### What this task involves
Each entry must be copied exactly, without omission.

### Stored data entries
______
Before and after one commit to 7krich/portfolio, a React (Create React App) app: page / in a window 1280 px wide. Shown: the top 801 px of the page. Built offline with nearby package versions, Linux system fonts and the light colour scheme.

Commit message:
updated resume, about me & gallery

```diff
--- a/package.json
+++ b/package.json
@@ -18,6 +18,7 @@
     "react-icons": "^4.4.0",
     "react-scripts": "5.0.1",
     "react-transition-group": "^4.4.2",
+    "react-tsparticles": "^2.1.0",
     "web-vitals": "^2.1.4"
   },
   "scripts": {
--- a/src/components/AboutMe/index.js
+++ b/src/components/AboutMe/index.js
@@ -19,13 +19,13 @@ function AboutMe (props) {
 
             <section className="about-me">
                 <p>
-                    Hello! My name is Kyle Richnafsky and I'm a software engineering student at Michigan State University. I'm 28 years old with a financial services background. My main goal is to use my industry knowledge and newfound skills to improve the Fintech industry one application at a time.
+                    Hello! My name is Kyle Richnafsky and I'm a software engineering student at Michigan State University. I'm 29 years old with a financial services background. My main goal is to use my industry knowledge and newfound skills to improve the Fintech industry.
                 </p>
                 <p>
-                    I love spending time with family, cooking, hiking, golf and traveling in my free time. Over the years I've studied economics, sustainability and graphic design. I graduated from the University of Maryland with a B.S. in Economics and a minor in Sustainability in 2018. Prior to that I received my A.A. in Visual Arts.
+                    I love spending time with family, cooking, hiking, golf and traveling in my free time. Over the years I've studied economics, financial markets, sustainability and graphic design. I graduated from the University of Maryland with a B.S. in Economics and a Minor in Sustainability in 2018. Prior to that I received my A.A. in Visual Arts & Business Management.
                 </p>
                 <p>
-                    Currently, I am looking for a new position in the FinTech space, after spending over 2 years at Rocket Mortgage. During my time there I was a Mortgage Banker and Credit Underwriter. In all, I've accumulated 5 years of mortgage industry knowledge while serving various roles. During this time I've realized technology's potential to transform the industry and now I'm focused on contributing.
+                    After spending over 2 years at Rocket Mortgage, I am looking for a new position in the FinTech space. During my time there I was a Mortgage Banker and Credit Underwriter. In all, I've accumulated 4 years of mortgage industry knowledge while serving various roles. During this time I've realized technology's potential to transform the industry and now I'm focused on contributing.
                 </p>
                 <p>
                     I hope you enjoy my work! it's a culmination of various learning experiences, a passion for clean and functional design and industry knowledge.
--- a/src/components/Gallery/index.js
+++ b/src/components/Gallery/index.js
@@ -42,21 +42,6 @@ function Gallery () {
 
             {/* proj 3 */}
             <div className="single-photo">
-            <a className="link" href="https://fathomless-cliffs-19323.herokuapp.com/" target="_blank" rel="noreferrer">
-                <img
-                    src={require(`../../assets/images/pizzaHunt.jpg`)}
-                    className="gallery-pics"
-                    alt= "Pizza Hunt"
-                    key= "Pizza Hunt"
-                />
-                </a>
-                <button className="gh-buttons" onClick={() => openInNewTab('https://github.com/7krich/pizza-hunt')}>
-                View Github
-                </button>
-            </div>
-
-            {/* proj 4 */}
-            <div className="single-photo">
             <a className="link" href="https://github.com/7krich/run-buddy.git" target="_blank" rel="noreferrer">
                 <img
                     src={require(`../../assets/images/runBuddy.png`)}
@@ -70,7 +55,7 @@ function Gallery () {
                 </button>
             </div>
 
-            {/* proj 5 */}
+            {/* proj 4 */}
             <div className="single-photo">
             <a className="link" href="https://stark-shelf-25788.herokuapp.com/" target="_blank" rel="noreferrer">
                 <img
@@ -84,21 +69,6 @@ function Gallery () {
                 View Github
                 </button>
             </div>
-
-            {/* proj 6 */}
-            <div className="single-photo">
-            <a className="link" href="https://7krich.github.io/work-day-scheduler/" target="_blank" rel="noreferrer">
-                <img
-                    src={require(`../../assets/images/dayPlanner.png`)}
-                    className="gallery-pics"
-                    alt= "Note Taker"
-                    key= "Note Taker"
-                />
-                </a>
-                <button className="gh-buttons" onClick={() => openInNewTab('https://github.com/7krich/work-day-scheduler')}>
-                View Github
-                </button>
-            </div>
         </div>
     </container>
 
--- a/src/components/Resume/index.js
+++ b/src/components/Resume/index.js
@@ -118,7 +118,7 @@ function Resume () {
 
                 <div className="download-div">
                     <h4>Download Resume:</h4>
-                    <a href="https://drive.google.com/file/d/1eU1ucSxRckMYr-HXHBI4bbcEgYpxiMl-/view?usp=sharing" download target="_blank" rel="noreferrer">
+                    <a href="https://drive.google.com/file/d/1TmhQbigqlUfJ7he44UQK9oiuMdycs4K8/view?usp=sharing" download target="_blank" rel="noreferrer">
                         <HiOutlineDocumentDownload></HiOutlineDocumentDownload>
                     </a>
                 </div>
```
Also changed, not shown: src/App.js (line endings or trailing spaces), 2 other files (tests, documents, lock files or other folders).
______
### Result of this task
Before and after one commit to 7krich/portfolio, a React (Create React App) app: page / in a window 1280 px wide. Shown: the top 801 px of the page. Built offline with nearby package versions, Linux system fonts and the light colour scheme.

Commit message:
updated resume, about me & gallery

```diff
--- a/package.json
+++ b/package.json
@@ -18,6 +18,7 @@
     "react-icons": "^4.4.0",
     "react-scripts": "5.0.1",
     "react-transition-group": "^4.4.2",
+    "react-tsparticles": "^2.1.0",
     "web-vitals": "^2.1.4"
   },
   "scripts": {
--- a/src/components/AboutMe/index.js
+++ b/src/components/AboutMe/index.js
@@ -19,13 +19,13 @@ function AboutMe (props) {
 
             <section className="about-me">
                 <p>
-                    Hello! My name is Kyle Richnafsky and I'm a software engineering student at Michigan State University. I'm 28 years old with a financial services background. My main goal is to use my industry knowledge and newfound skills to improve the Fintech industry one application at a time.
+                    Hello! My name is Kyle Richnafsky and I'm a software engineering student at Michigan State University. I'm 29 years old with a financial services background. My main goal is to use my industry knowledge and newfound skills to improve the Fintech industry.
                 </p>
                 <p>
-                    I love spending time with family, cooking, hiking, golf and traveling in my free time. Over the years I've studied economics, sustainability and graphic design. I graduated from the University of Maryland with a B.S. in Economics and a minor in Sustainability in 2018. Prior to that I received my A.A. in Visual Arts.
+                    I love spending time with family, cooking, hiking, golf and traveling in my free time. Over the years I've studied economics, financial markets, sustainability and graphic design. I graduated from the University of Maryland with a B.S. in Economics and a Minor in Sustainability in 2018. Prior to that I received my A.A. in Visual Arts & Business Management.
                 </p>
                 <p>
-                    Currently, I am looking for a new position in the FinTech space, after spending over 2 years at Rocket Mortgage. During my time there I was a Mortgage Banker and Credit Underwriter. In all, I've accumulated 5 years of mortgage industry knowledge while serving various roles. During this time I've realized technology's potential to transform the industry and now I'm focused on contributing.
+                    After spending over 2 years at Rocket Mortgage, I am looking for a new position in the FinTech space. During my time there I was a Mortgage Banker and Credit Underwriter. In all, I've accumulated 4 years of mortgage industry knowledge while serving various roles. During this time I've realized technology's potential to transform the industry and now I'm focused on contributing.
                 </p>
                 <p>
                     I hope you enjoy my work! it's a culmination of various learning experiences, a passion for clean and functional design and industry knowledge.
--- a/src/components/Gallery/index.js
+++ b/src/components/Gallery/index.js
@@ -42,21 +42,6 @@ function Gallery () {
 
             {/* proj 3 */}
             <div className="single-photo">
-            <a className="link" href="https://fathomless-cliffs-19323.herokuapp.com/" target="_blank" rel="noreferrer">
-                <img
-                    src={require(`../../assets/images/pizzaHunt.jpg`)}
-                    className="gallery-pics"
-                    alt= "Pizza Hunt"
-                    key= "Pizza Hunt"
-                />
-                </a>
-                <button className="gh-buttons" onClick={() => openInNewTab('https://github.com/7krich/pizza-hunt')}>
-                View Github
-                </button>
-            </div>
-
-            {/* proj 4 */}
-            <div className="single-photo">
             <a className="link" href="https://github.com/7krich/run-buddy.git" target="_blank" rel="noreferrer">
                 <img
                     src={require(`../../assets/images/runBuddy.png`)}
@@ -70,7 +55,7 @@ function Gallery () {
                 </button>
             </div>
 
-            {/* proj 5 */}
+            {/* proj 4 */}
             <div className="single-photo">
             <a className="link" href="https://stark-shelf-25788.herokuapp.com/" target="_blank" rel="noreferrer">
                 <img
@@ -84,21 +69,6 @@ function Gallery () {
                 View Github
                 </button>
             </div>
-
-            {/* proj 6 */}
-            <div className="single-photo">
-            <a className="link" href="https://7krich.github.io/work-day-scheduler/" target="_blank" rel="noreferrer">
-                <img
-                    src={require(`../../assets/images/dayPlanner.png`)}
-                    className="gallery-pics"
-                    alt= "Note Taker"
-                    key= "Note Taker"
-                />
-                </a>
-                <button className="gh-buttons" onClick={() => openInNewTab('https://github.com/7krich/work-day-scheduler')}>
-                View Github
-                </button>
-            </div>
         </div>
     </container>
 
--- a/src/components/Resume/index.js
+++ b/src/components/Resume/index.js
@@ -118,7 +118,7 @@ function Resume () {
 
                 <div className="download-div">
                     <h4>Download Resume:</h4>
-                    <a href="https://drive.google.com/file/d/1eU1ucSxRckMYr-HXHBI4bbcEgYpxiMl-/view?usp=sharing" download target="_blank" rel="noreferrer">
+                    <a href="https://drive.google.com/file/d/1TmhQbigqlUfJ7he44UQK9oiuMdycs4K8/view?usp=sharing" download target="_blank" rel="noreferrer">
                         <HiOutlineDocumentDownload></HiOutlineDocumentDownload>
                     </a>
                 </div>
```
Also changed, not shown: src/App.js (line endings or trailing spaces), 2 other files (tests, documents, lock files or other folders).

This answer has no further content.